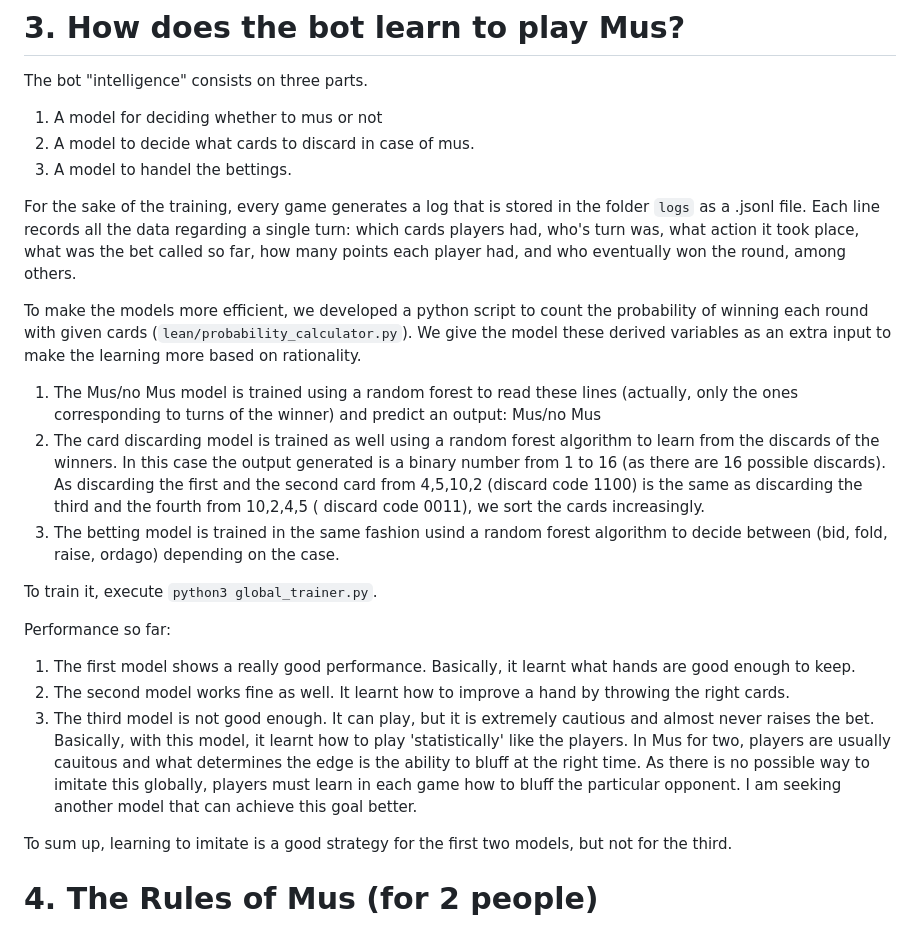
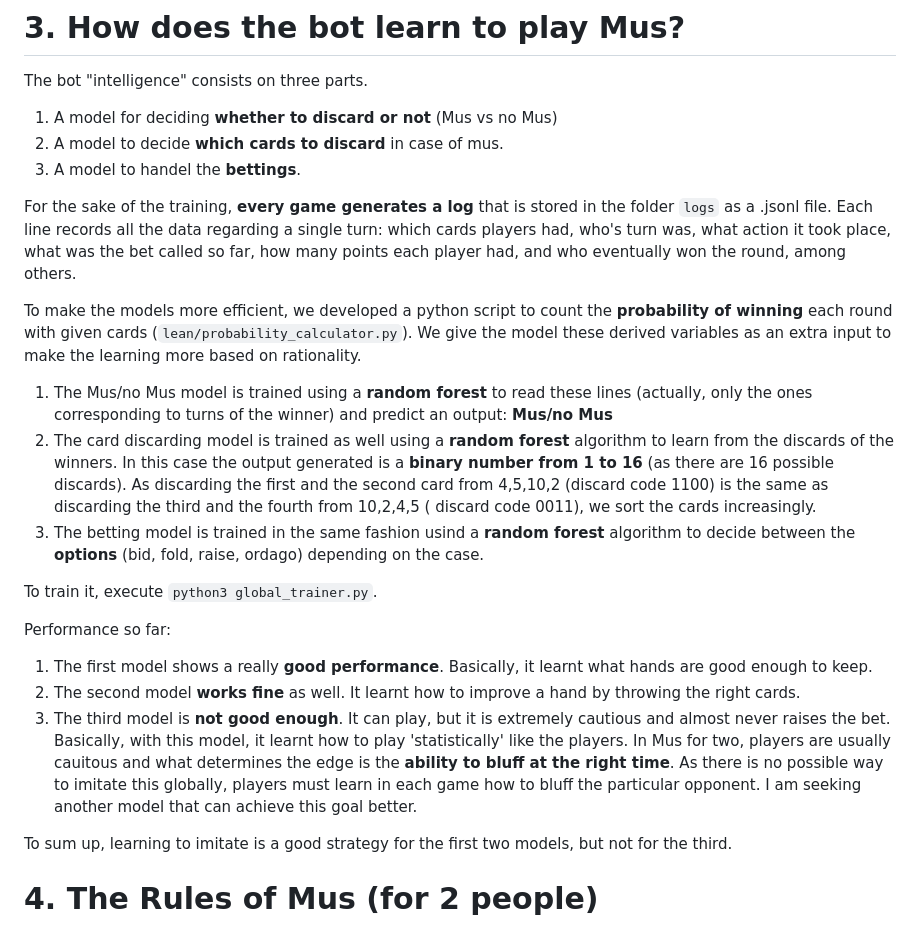
Before and after one commit to JuanMartinFajardo/muson_line, a Markdown page: readme.md, the part around one of its changes. GitHub-like rendering.

Commit message:
remarks added

```diff
--- a/readme.md
+++ b/readme.md
@@ -44,28 +44,28 @@ To run it locally and make test, I personally use ngrok.
 # 3. How does the bot learn to play Mus?
 
 The bot "intelligence" consists on three parts.
-1. A model for deciding whether to mus or not
-2. A model to decide what cards to discard in case of mus.
-3. A model to handel the bettings.
+1. A model for deciding **whether to discard or not** (Mus vs no Mus)
+2. A model to decide **which cards to discard** in case of mus.
+3. A model to handel the **bettings**.
 
 
-For the sake of the training, every game generates a log that is stored in the folder `logs` as a .jsonl file.
+For the sake of the training, **every game generates a log** that is stored in the folder `logs` as a .jsonl file.
 Each line records all the data regarding a single turn: which cards players had, who's turn was, what action it took place, what was the bet called so far, how many points each player had, and who eventually won the round, among others.
 
-To make the models more efficient, we developed a python script to count the probability of winning each round with given cards (`lean/probability_calculator.py`). We give the model these derived variables as an extra input to make the learning more based on rationality.
+To make the models more efficient, we developed a python script to count the **probability of winning** each round with given cards (`lean/probability_calculator.py`). We give the model these derived variables as an extra input to make the learning more based on rationality.
 
 
-1. The Mus/no Mus model is trained using a random forest to read these lines (actually, only the ones corresponding to turns of the winner) and predict an output: Mus/no Mus
-2. The card discarding model is trained as well using a random forest algorithm to learn from the discards of the winners. In this case the output generated is a binary number from 1 to 16 (as there are 16 possible discards). As discarding the first and the second card from 4,5,10,2 (discard code 1100) is the same as discarding the third and the fourth from 10,2,4,5 ( discard code 0011), we sort the cards increasingly.
-3. The betting model is trained in the same fashion usind a random forest algorithm to decide between (bid, fold, raise, ordago) depending on the case.
+1. The Mus/no Mus model is trained using a **random forest** to read these lines (actually, only the ones corresponding to turns of the winner) and predict an output: **Mus/no Mus**
+2. The card discarding model is trained as well using a **random forest** algorithm to learn from the discards of the winners. In this case the output generated is a **binary number from 1 to 16** (as there are 16 possible discards). As discarding the first and the second card from 4,5,10,2 (discard code 1100) is the same as discarding the third and the fourth from 10,2,4,5 ( discard code 0011), we sort the cards increasingly.
+3. The betting model is trained in the same fashion usind a **random forest** algorithm to decide between the **options** (bid, fold, raise, ordago) depending on the case.
 
 To train it, execute `python3 global_trainer.py`.
 
 
 Performance so far:
-1. The first model shows a really good performance. Basically, it learnt what hands are good enough to keep.
-2. The second model works fine as well. It learnt how to improve a hand by throwing the right cards.
-3. The third model is not good enough. It can play, but it is extremely cautious and almost never raises the bet. Basically, with this model, it learnt how to play 'statistically' like the players. In Mus for two, players are usually cauitous and what determines the edge is the ability to bluff at the right time. As there is no possible way to imitate this globally, players must learn in each game how to bluff the particular opponent. I am seeking another model that can achieve this goal better.
+1. The first model shows a really **good performance**. Basically, it learnt what hands are good enough to keep.
+2. The second model **works fine** as well. It learnt how to improve a hand by throwing the right cards.
+3. The third model is **not good enough**. It can play, but it is extremely cautious and almost never raises the bet. Basically, with this model, it learnt how to play 'statistically' like the players. In Mus for two, players are usually cauitous and what determines the edge is the **ability to bluff at the right time**. As there is no possible way to imitate this globally, players must learn in each game how to bluff the particular opponent. I am seeking another model that can achieve this goal better.
 
 To sum up, learning to imitate is a good strategy for the first two models, but not for the third.
 
```
Also changed, not shown: other parts of readme.md (+3 -3 lines).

***

Activity: Lines that contain the string "folder" should be copied from the material above.

Response to the exercise:
-For the sake of the training, every game generates a log that is stored in the folder `logs` as a .jsonl file.
+For the sake of the training, **every game generates a log** that is stored in the folder `logs` as a .jsonl file.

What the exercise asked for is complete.